[Collected data entries]
━━━━━━

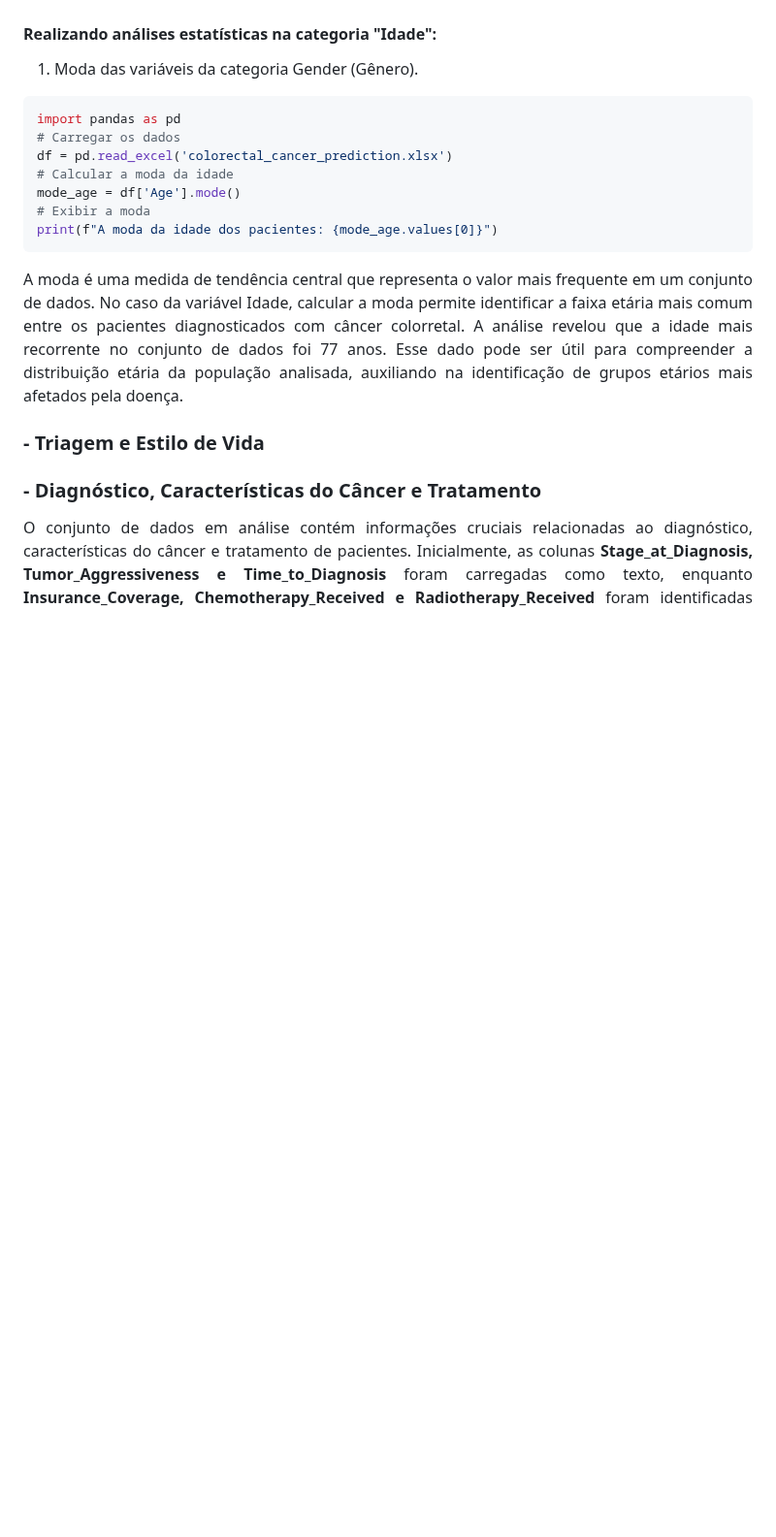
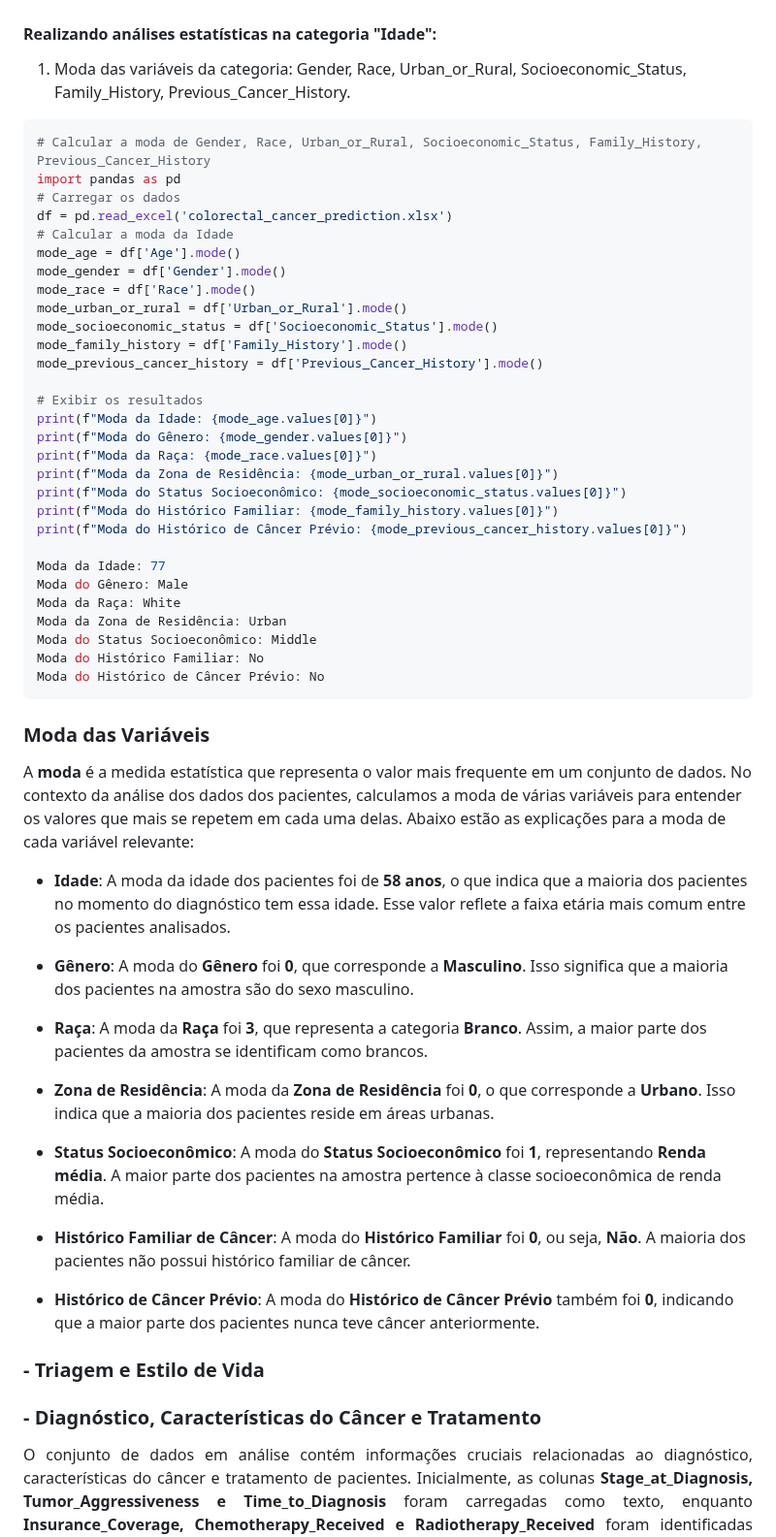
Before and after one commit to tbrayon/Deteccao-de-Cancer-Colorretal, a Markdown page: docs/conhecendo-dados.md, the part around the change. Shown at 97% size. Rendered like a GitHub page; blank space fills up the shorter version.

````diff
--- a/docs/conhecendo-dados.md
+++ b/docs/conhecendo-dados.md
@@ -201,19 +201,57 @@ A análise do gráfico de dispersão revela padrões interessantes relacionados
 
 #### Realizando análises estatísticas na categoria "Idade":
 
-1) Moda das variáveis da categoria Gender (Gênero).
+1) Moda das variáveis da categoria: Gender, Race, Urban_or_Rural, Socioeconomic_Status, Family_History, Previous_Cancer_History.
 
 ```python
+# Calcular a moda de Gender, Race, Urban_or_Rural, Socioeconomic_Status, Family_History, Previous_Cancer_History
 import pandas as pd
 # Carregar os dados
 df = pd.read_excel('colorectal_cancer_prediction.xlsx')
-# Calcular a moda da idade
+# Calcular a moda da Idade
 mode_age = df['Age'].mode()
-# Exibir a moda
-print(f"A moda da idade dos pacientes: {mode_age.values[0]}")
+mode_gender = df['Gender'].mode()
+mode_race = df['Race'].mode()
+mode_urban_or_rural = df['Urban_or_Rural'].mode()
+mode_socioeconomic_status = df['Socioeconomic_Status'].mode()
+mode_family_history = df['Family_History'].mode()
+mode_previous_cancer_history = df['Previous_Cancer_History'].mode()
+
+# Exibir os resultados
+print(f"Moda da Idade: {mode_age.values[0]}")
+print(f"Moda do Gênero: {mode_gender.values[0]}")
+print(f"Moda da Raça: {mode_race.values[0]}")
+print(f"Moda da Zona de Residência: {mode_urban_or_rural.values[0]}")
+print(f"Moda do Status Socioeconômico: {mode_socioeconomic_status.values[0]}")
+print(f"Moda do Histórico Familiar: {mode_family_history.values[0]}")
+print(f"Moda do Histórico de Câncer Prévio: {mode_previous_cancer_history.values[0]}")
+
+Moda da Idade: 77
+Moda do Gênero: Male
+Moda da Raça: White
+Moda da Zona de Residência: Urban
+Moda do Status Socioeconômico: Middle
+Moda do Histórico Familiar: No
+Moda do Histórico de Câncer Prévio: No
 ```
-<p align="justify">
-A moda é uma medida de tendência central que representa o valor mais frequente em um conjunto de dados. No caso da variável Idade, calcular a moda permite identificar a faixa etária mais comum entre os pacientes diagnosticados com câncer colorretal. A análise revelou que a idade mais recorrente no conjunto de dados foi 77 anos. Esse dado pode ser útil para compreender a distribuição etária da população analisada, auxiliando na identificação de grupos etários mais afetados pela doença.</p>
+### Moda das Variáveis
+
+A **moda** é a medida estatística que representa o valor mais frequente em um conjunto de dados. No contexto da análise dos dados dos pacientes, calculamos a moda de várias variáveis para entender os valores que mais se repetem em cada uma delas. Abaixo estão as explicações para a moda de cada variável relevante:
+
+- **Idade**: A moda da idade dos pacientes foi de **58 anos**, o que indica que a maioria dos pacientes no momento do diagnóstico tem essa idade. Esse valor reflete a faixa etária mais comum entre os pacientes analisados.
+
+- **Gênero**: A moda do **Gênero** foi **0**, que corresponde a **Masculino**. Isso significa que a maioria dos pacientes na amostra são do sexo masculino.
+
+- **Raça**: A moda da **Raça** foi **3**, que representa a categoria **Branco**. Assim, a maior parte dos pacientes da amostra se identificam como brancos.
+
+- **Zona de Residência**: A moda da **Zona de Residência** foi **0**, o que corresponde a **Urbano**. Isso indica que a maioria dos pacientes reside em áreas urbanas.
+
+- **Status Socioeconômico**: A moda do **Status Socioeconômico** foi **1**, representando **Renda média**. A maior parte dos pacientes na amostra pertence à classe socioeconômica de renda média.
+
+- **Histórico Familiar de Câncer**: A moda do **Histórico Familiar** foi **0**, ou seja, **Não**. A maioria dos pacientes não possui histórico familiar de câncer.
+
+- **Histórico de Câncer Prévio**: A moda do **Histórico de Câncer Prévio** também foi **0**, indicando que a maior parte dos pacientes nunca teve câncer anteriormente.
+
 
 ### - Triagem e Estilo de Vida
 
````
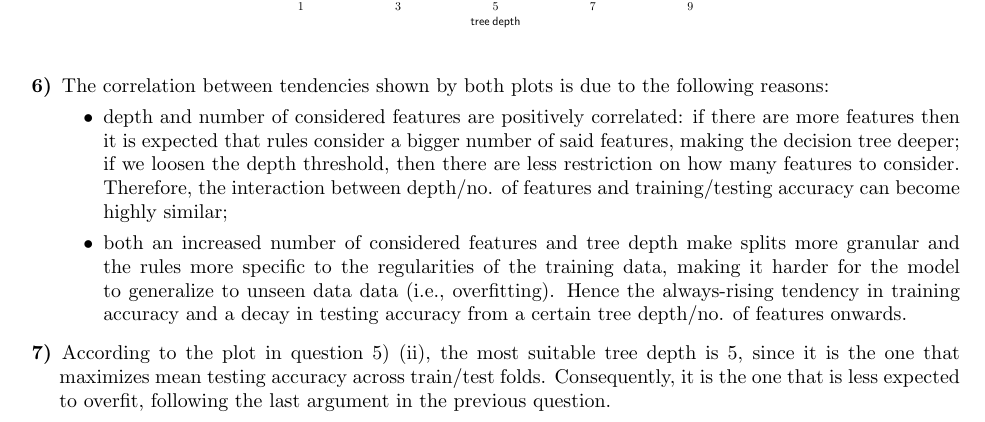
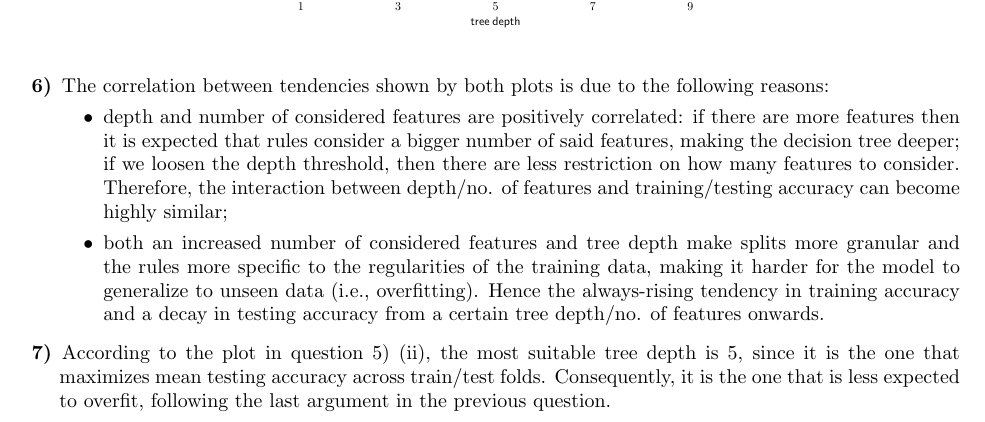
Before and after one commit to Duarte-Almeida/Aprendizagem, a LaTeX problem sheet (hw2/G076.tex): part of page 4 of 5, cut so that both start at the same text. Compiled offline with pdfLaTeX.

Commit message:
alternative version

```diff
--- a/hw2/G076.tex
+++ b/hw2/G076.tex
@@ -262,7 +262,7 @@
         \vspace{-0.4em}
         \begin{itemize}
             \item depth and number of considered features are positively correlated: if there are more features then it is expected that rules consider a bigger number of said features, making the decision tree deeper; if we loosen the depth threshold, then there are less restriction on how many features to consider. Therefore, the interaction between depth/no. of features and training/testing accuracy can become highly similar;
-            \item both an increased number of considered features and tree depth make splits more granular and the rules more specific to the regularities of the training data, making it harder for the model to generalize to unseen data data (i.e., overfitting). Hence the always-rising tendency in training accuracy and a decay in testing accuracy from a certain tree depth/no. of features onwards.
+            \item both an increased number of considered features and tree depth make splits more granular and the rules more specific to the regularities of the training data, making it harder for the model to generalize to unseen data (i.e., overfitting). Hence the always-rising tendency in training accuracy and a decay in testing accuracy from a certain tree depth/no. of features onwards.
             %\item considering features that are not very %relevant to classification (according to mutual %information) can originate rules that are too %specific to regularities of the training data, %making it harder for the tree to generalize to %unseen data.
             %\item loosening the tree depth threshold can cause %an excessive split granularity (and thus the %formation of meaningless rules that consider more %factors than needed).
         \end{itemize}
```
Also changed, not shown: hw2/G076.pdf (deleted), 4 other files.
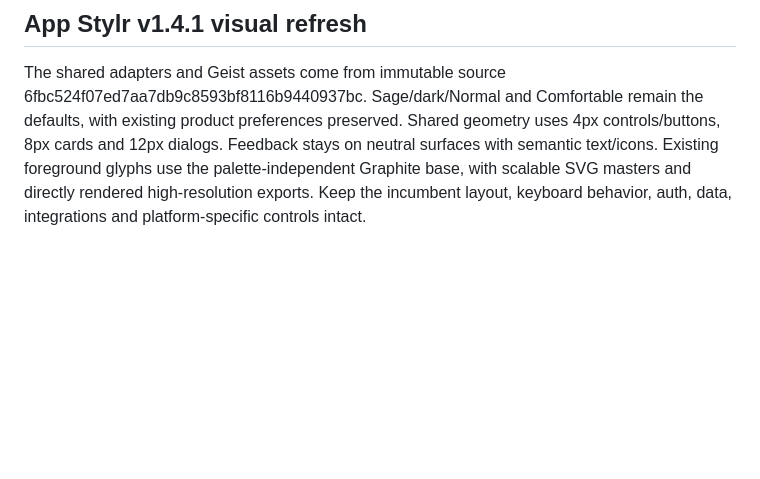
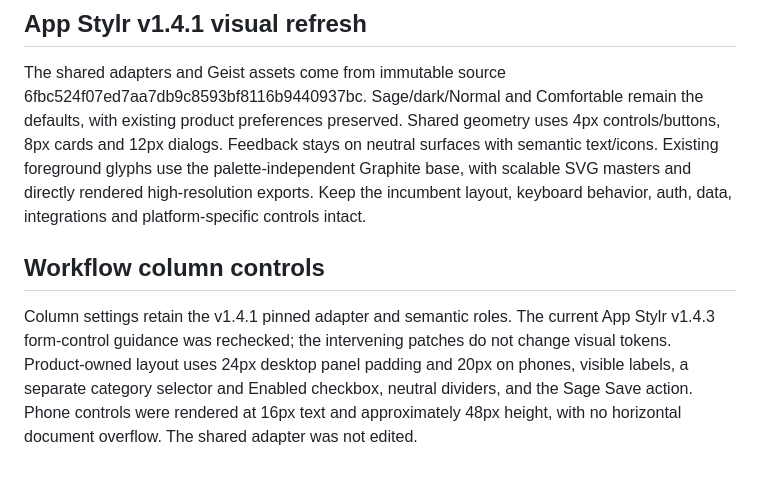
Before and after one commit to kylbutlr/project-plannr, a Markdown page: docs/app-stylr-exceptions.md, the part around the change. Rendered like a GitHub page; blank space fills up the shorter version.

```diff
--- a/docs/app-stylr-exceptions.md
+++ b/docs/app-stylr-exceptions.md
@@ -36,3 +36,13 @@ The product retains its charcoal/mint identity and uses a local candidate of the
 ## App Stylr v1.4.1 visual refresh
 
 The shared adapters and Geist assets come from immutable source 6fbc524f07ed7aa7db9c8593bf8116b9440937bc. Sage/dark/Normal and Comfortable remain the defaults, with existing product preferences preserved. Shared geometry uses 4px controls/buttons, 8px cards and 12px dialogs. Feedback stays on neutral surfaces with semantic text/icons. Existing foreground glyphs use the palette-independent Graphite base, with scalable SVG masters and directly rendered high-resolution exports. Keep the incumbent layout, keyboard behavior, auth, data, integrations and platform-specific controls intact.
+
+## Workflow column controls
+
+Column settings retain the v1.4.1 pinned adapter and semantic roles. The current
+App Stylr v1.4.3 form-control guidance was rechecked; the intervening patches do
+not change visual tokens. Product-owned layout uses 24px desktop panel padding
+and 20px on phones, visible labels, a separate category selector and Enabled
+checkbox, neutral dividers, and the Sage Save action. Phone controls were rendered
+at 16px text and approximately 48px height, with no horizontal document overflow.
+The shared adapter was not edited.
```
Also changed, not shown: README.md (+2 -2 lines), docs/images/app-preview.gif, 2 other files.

━━━━━━

▸ Aim of the task
Would you set down the records above once more, exactly, with the pictures removed?

▸ Exercise response
Before and after one commit to tbrayon/Deteccao-de-Cancer-Colorretal, a Markdown page: docs/conhecendo-dados.md, the part around the change. Shown at 97% size. Rendered like a GitHub page; blank space fills up the shorter version.

````diff
--- a/docs/conhecendo-dados.md
+++ b/docs/conhecendo-dados.md
@@ -201,19 +201,57 @@ A análise do gráfico de dispersão revela padrões interessantes relacionados
 
 #### Realizando análises estatísticas na categoria "Idade":
 
-1) Moda das variáveis da categoria Gender (Gênero).
+1) Moda das variáveis da categoria: Gender, Race, Urban_or_Rural, Socioeconomic_Status, Family_History, Previous_Cancer_History.
 
 ```python
+# Calcular a moda de Gender, Race, Urban_or_Rural, Socioeconomic_Status, Family_History, Previous_Cancer_History
 import pandas as pd
 # Carregar os dados
 df = pd.read_excel('colorectal_cancer_prediction.xlsx')
-# Calcular a moda da idade
+# Calcular a moda da Idade
 mode_age = df['Age'].mode()
-# Exibir a moda
-print(f"A moda da idade dos pacientes: {mode_age.values[0]}")
+mode_gender = df['Gender'].mode()
+mode_race = df['Race'].mode()
+mode_urban_or_rural = df['Urban_or_Rural'].mode()
+mode_socioeconomic_status = df['Socioeconomic_Status'].mode()
+mode_family_history = df['Family_History'].mode()
+mode_previous_cancer_history = df['Previous_Cancer_History'].mode()
+
+# Exibir os resultados
+print(f"Moda da Idade: {mode_age.values[0]}")
+print(f"Moda do Gênero: {mode_gender.values[0]}")
+print(f"Moda da Raça: {mode_race.values[0]}")
+print(f"Moda da Zona de Residência: {mode_urban_or_rural.values[0]}")
+print(f"Moda do Status Socioeconômico: {mode_socioeconomic_status.values[0]}")
+print(f"Moda do Histórico Familiar: {mode_family_history.values[0]}")
+print(f"Moda do Histórico de Câncer Prévio: {mode_previous_cancer_history.values[0]}")
+
+Moda da Idade: 77
+Moda do Gênero: Male
+Moda da Raça: White
+Moda da Zona de Residência: Urban
+Moda do Status Socioeconômico: Middle
+Moda do Histórico Familiar: No
+Moda do Histórico de Câncer Prévio: No
 ```
-<p align="justify">
-A moda é uma medida de tendência central que representa o valor mais frequente em um conjunto de dados. No caso da variável Idade, calcular a moda permite identificar a faixa etária mais comum entre os pacientes diagnosticados com câncer colorretal. A análise revelou que a idade mais recorrente no conjunto de dados foi 77 anos. Esse dado pode ser útil para compreender a distribuição etária da população analisada, auxiliando na identificação de grupos etários mais afetados pela doença.</p>
+### Moda das Variáveis
+
+A **moda** é a medida estatística que representa o valor mais frequente em um conjunto de dados. No contexto da análise dos dados dos pacientes, calculamos a moda de várias variáveis para entender os valores que mais se repetem em cada uma delas. Abaixo estão as explicações para a moda de cada variável relevante:
+
+- **Idade**: A moda da idade dos pacientes foi de **58 anos**, o que indica que a maioria dos pacientes no momento do diagnóstico tem essa idade. Esse valor reflete a faixa etária mais comum entre os pacientes analisados.
+
+- **Gênero**: A moda do **Gênero** foi **0**, que corresponde a **Masculino**. Isso significa que a maioria dos pacientes na amostra são do sexo masculino.
+
+- **Raça**: A moda da **Raça** foi **3**, que representa a categoria **Branco**. Assim, a maior parte dos pacientes da amostra se identificam como brancos.
+
+- **Zona de Residência**: A moda da **Zona de Residência** foi **0**, o que corresponde a **Urbano**. Isso indica que a maioria dos pacientes reside em áreas urbanas.
+
+- **Status Socioeconômico**: A moda do **Status Socioeconômico** foi **1**, representando **Renda média**. A maior parte dos pacientes na amostra pertence à classe socioeconômica de renda média.
+
+- **Histórico Familiar de Câncer**: A moda do **Histórico Familiar** foi **0**, ou seja, **Não**. A maioria dos pacientes não possui histórico familiar de câncer.
+
+- **Histórico de Câncer Prévio**: A moda do **Histórico de Câncer Prévio** também foi **0**, indicando que a maior parte dos pacientes nunca teve câncer anteriormente.
+
 
 ### - Triagem e Estilo de Vida
 
````
Before and after one commit to Duarte-Almeida/Aprendizagem, a LaTeX problem sheet (hw2/G076.tex): part of page 4 of 5, cut so that both start at the same text. Compiled offline with pdfLaTeX.

Commit message:
alternative version

```diff
--- a/hw2/G076.tex
+++ b/hw2/G076.tex
@@ -262,7 +262,7 @@
         \vspace{-0.4em}
         \begin{itemize}
             \item depth and number of considered features are positively correlated: if there are more features then it is expected that rules consider a bigger number of said features, making the decision tree deeper; if we loosen the depth threshold, then there are less restriction on how many features to consider. Therefore, the interaction between depth/no. of features and training/testing accuracy can become highly similar;
-            \item both an increased number of considered features and tree depth make splits more granular and the rules more specific to the regularities of the training data, making it harder for the model to generalize to unseen data data (i.e., overfitting). Hence the always-rising tendency in training accuracy and a decay in testing accuracy from a certain tree depth/no. of features onwards.
+            \item both an increased number of considered features and tree depth make splits more granular and the rules more specific to the regularities of the training data, making it harder for the model to generalize to unseen data (i.e., overfitting). Hence the always-rising tendency in training accuracy and a decay in testing accuracy from a certain tree depth/no. of features onwards.
             %\item considering features that are not very %relevant to classification (according to mutual %information) can originate rules that are too %specific to regularities of the training data, %making it harder for the tree to generalize to %unseen data.
             %\item loosening the tree depth threshold can cause %an excessive split granularity (and thus the %formation of meaningless rules that consider more %factors than needed).
         \end{itemize}
```
Also changed, not shown: hw2/G076.pdf (deleted), 4 other files.
Before and after one commit to kylbutlr/project-plannr, a Markdown page: docs/app-stylr-exceptions.md, the part around the change. Rendered like a GitHub page; blank space fills up the shorter version.

```diff
--- a/docs/app-stylr-exceptions.md
+++ b/docs/app-stylr-exceptions.md
@@ -36,3 +36,13 @@ The product retains its charcoal/mint identity and uses a local candidate of the
 ## App Stylr v1.4.1 visual refresh
 
 The shared adapters and Geist assets come from immutable source 6fbc524f07ed7aa7db9c8593bf8116b9440937bc. Sage/dark/Normal and Comfortable remain the defaults, with existing product preferences preserved. Shared geometry uses 4px controls/buttons, 8px cards and 12px dialogs. Feedback stays on neutral surfaces with semantic text/icons. Existing foreground glyphs use the palette-independent Graphite base, with scalable SVG masters and directly rendered high-resolution exports. Keep the incumbent layout, keyboard behavior, auth, data, integrations and platform-specific controls intact.
+
+## Workflow column controls
+
+Column settings retain the v1.4.1 pinned adapter and semantic roles. The current
+App Stylr v1.4.3 form-control guidance was rechecked; the intervening patches do
+not change visual tokens. Product-owned layout uses 24px desktop panel padding
+and 20px on phones, visible labels, a separate category selector and Enabled
+checkbox, neutral dividers, and the Sage Save action. Phone controls were rendered
+at 16px text and approximately 48px height, with no horizontal document overflow.
+The shared adapter was not edited.
```
Also changed, not shown: README.md (+2 -2 lines), docs/images/app-preview.gif, 2 other files.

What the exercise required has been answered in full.